A lot of things have changed in baseball from the time the Senators left Washington in 1971 until the arrival of the relocated Montreal Expos in 2005 — both on the field and in the stands.
On the field, there was no free agency or wild card, and pitchers finished games, not just six innings. In the stands, fans cheered for their teams, but it has a less manic tone than today, at least in other cities.
One change is the growth of the fan clubs in the stands — the creative ways fans adopt a certain player on their team and create an entertaining persona for that player, something that becomes part of the whole show.
That has yet to happen at RFK Stadium, and, as the final season of baseball there approaches, unless some creative Nationals fans step up to the plate, it won’t happen.
There’s still time, though — a little more than two months left to put a little fun in the game, in spite of the team’s losing, and make a connection to the players who, even in a losing season, have entertained and played hard.
I’m not talking about the manufactured groups, where players buy tickets for groups of children in a section of a ballpark. That’s a wonderful gesture but a totally different dynamic.

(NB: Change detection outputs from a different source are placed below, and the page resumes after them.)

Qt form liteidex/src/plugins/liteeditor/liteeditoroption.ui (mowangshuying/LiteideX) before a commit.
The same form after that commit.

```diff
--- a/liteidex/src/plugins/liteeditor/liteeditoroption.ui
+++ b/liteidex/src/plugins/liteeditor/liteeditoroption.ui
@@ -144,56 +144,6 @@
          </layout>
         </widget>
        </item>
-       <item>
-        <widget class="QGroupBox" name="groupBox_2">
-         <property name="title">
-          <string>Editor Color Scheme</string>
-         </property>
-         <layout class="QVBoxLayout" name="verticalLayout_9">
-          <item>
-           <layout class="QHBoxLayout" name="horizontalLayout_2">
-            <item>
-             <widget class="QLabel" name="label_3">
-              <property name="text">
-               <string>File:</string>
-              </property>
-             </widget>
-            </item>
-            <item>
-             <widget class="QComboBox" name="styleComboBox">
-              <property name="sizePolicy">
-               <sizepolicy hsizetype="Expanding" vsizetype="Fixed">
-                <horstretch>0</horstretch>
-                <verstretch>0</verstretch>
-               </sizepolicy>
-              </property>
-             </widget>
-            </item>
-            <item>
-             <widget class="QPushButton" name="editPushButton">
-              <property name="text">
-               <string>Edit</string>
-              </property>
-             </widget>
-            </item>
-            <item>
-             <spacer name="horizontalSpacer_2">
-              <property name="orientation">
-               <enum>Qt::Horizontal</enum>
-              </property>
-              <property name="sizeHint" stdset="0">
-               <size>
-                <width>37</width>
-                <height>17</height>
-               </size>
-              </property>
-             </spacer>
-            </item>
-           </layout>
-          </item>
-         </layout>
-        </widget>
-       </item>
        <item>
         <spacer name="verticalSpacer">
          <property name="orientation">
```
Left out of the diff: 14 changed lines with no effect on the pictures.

No, this is about groups of fans like the Coneheads, a group of Yankees fans who wore coneheads in honor of pitcher David Cone. And nobody may be better at this than Phillies fans, who, rooting for a franchise that just reached a record 10,000 losses, have come up with entertaining ways to have fun and even close the gap somewhat between themselves and the millionaires on the field.
There was the Wolf Pack, a group of seven brothers who wore wolf masks to root for pitcher Randy Wolf. There was the Duck Pond, with fans wearing duck bills and using duck calls when relief pitcher Brandon Duckworth entered the game. There was Giambi’s Zombies (not for Jason in New York, which may have been appropriate, but for Jeremy), who did a zombie walk when Giambi would get a hit. Person’s People, paying tribute to former Phillies relief pitcher Robert Person, started when one man showed up one day with a sign that said “Person’s Person,” and it grew from there.

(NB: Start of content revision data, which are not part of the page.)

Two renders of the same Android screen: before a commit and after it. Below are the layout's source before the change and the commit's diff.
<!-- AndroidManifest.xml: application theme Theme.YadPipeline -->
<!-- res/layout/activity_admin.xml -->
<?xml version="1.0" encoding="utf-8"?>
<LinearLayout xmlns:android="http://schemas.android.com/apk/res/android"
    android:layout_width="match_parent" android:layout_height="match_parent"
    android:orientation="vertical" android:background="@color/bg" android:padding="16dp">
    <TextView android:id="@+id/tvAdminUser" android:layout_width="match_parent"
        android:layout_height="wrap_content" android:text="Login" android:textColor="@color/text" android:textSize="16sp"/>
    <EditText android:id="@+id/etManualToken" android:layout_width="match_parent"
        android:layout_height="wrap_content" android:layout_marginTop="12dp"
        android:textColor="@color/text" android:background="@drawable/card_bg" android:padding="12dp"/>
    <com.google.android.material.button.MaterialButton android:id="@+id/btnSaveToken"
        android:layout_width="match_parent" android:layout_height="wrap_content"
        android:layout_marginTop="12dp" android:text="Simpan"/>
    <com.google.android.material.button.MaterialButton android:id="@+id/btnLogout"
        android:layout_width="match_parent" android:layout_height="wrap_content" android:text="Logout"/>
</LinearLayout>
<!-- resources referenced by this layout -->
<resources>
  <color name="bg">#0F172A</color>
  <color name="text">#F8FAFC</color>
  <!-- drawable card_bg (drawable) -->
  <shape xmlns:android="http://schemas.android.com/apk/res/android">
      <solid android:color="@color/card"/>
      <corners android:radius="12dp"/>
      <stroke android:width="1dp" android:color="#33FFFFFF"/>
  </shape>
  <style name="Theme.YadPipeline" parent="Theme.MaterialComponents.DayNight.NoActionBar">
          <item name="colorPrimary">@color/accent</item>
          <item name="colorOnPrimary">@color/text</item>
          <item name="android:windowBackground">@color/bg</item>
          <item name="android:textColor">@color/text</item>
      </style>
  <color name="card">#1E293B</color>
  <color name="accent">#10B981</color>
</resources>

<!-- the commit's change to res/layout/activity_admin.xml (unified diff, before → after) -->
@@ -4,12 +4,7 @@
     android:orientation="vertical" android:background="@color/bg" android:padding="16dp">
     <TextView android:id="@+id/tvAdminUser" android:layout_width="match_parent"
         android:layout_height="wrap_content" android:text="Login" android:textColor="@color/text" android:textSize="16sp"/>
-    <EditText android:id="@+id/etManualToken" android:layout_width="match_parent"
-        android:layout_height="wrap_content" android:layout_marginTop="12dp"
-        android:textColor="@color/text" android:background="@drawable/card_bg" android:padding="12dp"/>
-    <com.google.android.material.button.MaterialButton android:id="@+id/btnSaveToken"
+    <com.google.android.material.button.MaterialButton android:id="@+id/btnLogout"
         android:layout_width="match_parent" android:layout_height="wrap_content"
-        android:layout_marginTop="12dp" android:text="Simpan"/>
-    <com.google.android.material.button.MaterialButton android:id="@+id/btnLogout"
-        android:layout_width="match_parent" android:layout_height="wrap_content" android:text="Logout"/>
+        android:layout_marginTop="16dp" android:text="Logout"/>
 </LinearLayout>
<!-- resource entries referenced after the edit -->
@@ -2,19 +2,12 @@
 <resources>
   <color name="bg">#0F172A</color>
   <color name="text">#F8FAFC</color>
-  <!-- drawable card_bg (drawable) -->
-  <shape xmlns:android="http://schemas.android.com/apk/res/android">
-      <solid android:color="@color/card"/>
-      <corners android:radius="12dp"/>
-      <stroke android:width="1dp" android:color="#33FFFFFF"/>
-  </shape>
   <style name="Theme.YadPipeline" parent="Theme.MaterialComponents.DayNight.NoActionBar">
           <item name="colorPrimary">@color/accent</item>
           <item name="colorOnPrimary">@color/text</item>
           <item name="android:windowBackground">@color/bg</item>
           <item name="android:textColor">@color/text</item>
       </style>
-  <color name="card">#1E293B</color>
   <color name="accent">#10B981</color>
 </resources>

The best, though, may have been the Padilla Flotilla, a group of fans who rooted for pitcher Vicente Padilla, wearing sombreros and using imaginary paddles in unison whenever Padilla recorded a strikeout.
One of my all time favorites was a group of fans in Seattle, when shortstop Omar Vizquel was with the Mariners, that brought signs that said, “Older Women for Omar.”
These types of units spring up in the cheap seats, and, in the final days of baseball at RFK Stadium, it would be a treat to see a group or two emerge there, particularly in the dog days of summer.
Time may be running out, with the July 31 trading deadline, but the most obvious choice for such an honor should be first baseman Dmitri Young, a fan favorite with a nickname that cries out for a fan club — “The Meat Hook.”
How about “The Meat Locker,” with fans dressing up in white butcher coats and hanging a piece of fake meat out over the rail for every hit The Meat Hook gets. The cut could depend on whether it is a single, double, or home run. For Dmitri, a triple would have to be prime rib, served rare.
Another one is for one or both of the two Jasons — Bergmann or Simontacchi. Every time one of them takes the mound, there could be a group of fans wearing Jason hockey masks in one section of RFK, with fake axes, coming up with an RFK version of the tomahawk chop, so to speak, every time Simontacchi or Bergmann strikes out a batter (OK, that may not be tasteful enough for a ballpark, but I’m spitballing here, just trying to get the ball rolling).
Then there is Chad Cordero — called “The Chief” — which of course conjures up all sorts of politically incorrect possibilities, but in a town where the No. 1 team is called the Redskins, there may be some cover there.